_REQUIRED WORK_: Where the string "text" appears in a line of the data, show that line.
● ● ● ●
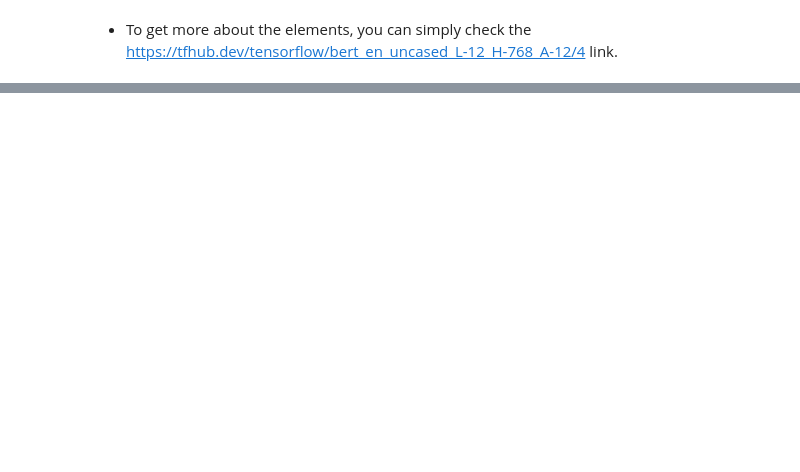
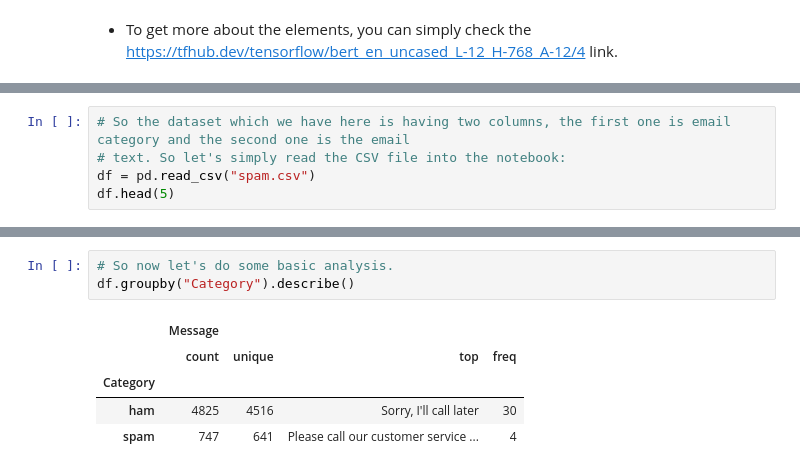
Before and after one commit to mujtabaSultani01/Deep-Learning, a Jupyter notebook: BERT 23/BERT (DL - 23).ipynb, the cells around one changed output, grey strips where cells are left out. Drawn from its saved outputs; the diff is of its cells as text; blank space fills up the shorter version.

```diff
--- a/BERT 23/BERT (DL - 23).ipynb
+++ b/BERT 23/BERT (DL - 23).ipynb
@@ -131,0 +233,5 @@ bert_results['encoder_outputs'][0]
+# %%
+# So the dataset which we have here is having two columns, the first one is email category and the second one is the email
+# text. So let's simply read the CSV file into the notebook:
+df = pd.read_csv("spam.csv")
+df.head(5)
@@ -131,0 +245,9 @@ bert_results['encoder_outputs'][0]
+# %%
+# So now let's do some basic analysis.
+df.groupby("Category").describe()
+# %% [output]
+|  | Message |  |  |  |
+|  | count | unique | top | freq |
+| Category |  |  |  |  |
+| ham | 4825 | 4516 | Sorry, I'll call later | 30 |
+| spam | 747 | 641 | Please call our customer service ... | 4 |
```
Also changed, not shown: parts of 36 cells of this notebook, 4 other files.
● ● ● ●
_TASK SOLUTION_:
Before and after one commit to mujtabaSultani01/Deep-Learning, a Jupyter notebook: BERT 23/BERT (DL - 23).ipynb, the cells around one changed output, grey strips where cells are left out. Drawn from its saved outputs; the diff is of its cells as text; blank space fills up the shorter version.
+# text. So let's simply read the CSV file into the notebook:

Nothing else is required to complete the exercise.